Here's some information that will help you to enjoy your stay in Britain.
Britain's weather is very changeable. It doesn't snow very often, but it can be rainy, sunny, cloudy, windy, warm, foggy or cold at any time of year. If it's raining when you get up in the morning, it can be hot and dry by the afternoon. Generally the west of Britain is wetter than the east, and the north is cooler than the south. But be prepared for any kind of weather.
The currency in Britain is the pound sterling (£), which is divided into 100 pence (p). You can change money at airports, at banks and at some travel agencies. Look for the name 'bureau de change'. Credit cards are widely accepted in shops, restaurants, petrol stations, etc.
Shops are usually open from 9 a.m. to 5.30 or 6 p.m. from Monday to Saturday. On Sundays some shops are open from 10 a.m. to 4 p.m., but a lot of shops are closed. Most towns have at least one general shop that is open till late at night every day. Banks are open from 9.30 to 4.30 Monday to Friday, but most have cash machines for getting money outside these times. Museums, art galleries, and other attractions are usually open from about 10 a.m. to 5 p.m.
You can make national and international calls from most public telephones. You will need either coins or a phonecard. These cards are very useful for making long international calls. They can be bought at newsagents and some other shops which show the 'phonecard' sign.
All cities have buses, trains, and taxis. In London there's also the Underground. People queue for buses and they get annoyed if you try to push in at the front. Join the queue at the back. For longer journeys travelling by coach is a lot cheaper than going by train, but it's slower. Don't forget, vehicles travel on the left in Britain, so be very careful when you cross the road. Look both ways first.

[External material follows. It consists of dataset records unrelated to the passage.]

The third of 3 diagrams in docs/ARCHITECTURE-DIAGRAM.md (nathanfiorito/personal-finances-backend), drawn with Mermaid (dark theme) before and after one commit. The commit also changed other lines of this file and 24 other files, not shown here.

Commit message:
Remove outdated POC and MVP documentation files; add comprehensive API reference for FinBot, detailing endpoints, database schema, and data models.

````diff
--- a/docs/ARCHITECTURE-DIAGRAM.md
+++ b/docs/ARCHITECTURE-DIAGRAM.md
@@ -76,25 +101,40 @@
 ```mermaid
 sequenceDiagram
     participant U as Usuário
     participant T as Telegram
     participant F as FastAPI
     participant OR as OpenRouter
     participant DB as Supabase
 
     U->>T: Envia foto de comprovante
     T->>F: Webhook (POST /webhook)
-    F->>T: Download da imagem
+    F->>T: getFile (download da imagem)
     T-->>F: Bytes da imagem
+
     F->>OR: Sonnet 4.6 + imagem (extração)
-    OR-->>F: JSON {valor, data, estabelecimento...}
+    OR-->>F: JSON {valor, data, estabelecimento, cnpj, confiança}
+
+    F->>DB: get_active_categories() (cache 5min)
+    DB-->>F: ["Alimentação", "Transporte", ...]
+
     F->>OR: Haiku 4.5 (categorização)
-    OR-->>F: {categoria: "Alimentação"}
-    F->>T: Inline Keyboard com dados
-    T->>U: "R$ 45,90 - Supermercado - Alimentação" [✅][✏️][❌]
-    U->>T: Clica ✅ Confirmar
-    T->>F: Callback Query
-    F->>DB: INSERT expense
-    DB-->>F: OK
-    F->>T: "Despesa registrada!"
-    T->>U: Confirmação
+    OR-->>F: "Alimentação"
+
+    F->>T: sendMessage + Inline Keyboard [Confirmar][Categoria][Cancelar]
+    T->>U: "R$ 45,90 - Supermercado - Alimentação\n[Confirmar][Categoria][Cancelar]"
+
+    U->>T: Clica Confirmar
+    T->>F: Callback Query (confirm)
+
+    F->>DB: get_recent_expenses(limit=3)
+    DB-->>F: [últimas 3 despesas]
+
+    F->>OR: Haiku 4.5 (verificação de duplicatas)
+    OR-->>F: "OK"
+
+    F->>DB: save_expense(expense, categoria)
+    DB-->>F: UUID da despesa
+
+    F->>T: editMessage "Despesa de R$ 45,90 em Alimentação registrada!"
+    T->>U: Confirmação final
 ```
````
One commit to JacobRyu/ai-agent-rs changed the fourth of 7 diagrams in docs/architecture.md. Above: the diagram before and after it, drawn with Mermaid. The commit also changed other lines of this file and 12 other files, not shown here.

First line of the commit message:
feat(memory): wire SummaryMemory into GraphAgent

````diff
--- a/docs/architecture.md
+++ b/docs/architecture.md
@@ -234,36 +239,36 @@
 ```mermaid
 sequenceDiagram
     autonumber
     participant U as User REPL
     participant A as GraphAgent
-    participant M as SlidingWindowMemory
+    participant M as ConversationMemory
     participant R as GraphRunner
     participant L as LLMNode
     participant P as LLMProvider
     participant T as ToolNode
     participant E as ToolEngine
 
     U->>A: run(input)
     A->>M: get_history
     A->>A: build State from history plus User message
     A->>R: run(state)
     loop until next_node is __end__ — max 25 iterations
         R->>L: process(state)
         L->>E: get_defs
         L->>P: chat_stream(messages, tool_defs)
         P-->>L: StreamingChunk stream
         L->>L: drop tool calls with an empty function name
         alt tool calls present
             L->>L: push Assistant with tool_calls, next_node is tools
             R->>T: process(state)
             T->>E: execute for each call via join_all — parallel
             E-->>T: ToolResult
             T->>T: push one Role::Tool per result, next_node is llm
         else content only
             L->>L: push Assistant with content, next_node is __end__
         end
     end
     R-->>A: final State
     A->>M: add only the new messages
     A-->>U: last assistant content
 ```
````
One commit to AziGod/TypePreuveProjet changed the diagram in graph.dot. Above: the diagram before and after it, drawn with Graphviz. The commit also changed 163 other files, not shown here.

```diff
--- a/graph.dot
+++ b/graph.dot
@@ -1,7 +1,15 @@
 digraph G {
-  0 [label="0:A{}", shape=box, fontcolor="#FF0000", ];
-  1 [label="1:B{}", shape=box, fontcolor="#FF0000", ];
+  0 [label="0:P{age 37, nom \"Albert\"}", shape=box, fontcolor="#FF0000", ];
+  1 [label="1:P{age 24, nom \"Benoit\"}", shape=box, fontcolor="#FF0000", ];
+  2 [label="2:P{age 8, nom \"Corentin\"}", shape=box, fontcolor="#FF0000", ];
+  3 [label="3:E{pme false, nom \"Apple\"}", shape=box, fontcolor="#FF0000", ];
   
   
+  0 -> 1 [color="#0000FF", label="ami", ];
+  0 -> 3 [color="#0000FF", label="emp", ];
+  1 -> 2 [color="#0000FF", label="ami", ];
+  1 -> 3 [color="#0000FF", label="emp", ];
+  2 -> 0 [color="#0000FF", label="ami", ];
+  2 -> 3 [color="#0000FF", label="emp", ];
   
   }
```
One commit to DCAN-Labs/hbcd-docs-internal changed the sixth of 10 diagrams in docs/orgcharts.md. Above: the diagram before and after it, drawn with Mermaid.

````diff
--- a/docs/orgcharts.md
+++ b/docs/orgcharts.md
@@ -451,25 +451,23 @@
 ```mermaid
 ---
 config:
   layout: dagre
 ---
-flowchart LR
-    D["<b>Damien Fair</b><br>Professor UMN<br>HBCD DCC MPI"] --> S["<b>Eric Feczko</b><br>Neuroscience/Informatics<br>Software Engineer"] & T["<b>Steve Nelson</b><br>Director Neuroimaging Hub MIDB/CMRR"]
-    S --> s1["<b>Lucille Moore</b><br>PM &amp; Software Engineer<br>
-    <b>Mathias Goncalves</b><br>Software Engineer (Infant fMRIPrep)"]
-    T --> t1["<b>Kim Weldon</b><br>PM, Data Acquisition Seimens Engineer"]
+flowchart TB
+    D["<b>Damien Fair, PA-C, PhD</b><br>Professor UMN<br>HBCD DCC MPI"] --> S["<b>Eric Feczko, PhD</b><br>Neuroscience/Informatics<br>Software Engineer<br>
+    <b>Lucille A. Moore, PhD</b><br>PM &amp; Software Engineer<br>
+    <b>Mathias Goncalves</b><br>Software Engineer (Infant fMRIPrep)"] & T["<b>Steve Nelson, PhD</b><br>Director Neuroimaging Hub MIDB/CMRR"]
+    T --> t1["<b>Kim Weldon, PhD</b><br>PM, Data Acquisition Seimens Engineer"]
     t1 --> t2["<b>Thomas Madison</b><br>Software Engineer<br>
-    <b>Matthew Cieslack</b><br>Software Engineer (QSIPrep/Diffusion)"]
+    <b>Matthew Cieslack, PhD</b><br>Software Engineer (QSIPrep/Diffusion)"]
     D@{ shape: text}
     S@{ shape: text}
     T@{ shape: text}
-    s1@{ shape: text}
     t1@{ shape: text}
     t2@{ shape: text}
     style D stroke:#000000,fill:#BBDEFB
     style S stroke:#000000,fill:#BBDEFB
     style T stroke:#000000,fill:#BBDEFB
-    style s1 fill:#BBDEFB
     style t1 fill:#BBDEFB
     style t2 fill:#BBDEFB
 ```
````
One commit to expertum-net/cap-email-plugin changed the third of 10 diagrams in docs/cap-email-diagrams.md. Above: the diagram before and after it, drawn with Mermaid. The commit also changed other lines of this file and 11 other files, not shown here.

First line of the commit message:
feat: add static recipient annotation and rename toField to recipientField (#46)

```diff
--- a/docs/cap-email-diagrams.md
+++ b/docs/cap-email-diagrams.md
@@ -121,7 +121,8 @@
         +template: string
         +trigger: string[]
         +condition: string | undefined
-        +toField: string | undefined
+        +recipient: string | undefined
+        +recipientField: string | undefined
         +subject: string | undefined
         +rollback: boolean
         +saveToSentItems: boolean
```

Most people in Britain don't smoke. Cigarettes are expensive and you can't buy them until you are 16. You mustn't smoke in cinemas, on buses or on the London Underground, and most public places have 'no smoking' areas. As a general rule, don't smoke in queues, in shops or when you are with other people who don't smoke, especially in someone's house.
People usually only shake hands when they are introduced for the first time. At other times they just say 'hello'. Teenagers generally don't shake hands. It's something that adults do.
In Britain young people don't go out every night. They usually go out on Friday and Saturday nights. They go to parties in their friends' houses, to the cinema, to discos or to cafes. If they are 16 they can go to pubs, too, but they can't buy alcoholic drinks till they're 18. Parents usually expect teenagers to be home by 11 or 12 o'clock. Most people live in suburbs and there aren't any buses or trains after 11 o'clock. Parents often go to collect their children from a party. If a boy or girl comes home late, they are usually not allowed out (grounded) for a week.
Most towns in Britain have one cinema. Cinemas often have three parts or studios. They usually show a new film each week. Cinemas are quite expensive in Britain. It costs about £5 to get in.
Many people watch films at home on video. You can rent videos for about £2 a night. There are a lot of video libraries in towns. You can often rent videos from petrol stations and newsagents' shops too.
A day at the seaside is a traditional day out in Britain. Britain is an island, so most people can reach the coast in 2 hours or less. People go to places like Brighton, Bournemouth and Blackpool. People go by train or by car. Often they go in a group and they hire a coach. Groups of teenagers often go together without their parents. There is a lot to do in a British seaside town. There's usually a fun fair and a boating lake. There are theatres and amusement arcades. And, of course, there are lots of cafes, shops and pubs.
If the weather is fine, people sit on the beach. The children build sandcastles. Some brave people swim in the sea, but the water is quite cold. People often take a picnic and eat it on the beach. At bank holidays thousands of people go to the seaside. There are long traffic jams on the roads to the popular towns.
The people in Britain
People from all cultures and ethnicities can be found in every corner of Britain and each person in his or her own way has contributed to make Britain the place it is today. Britain is and has always been a mixed race society. Early in our history we were invaded by Roman, Saxon, Viking and Norman armies and later Africans were brought to Britain by force in the seventeenth and eighteenth centuries as slaves or servants. Over the years, thousands of people have arrived in Britain as refugees from France, Ireland, Russia, and other countries, escaping from persecution or famine in their own countries.
About 7% of the population of Britain today are people from other cultures and ethnicities. That is about 4 million people.
- White 94 per cent,
- Indian 2 per cent,
- Pakistani 1 per cent,
- Black and other 3 per cent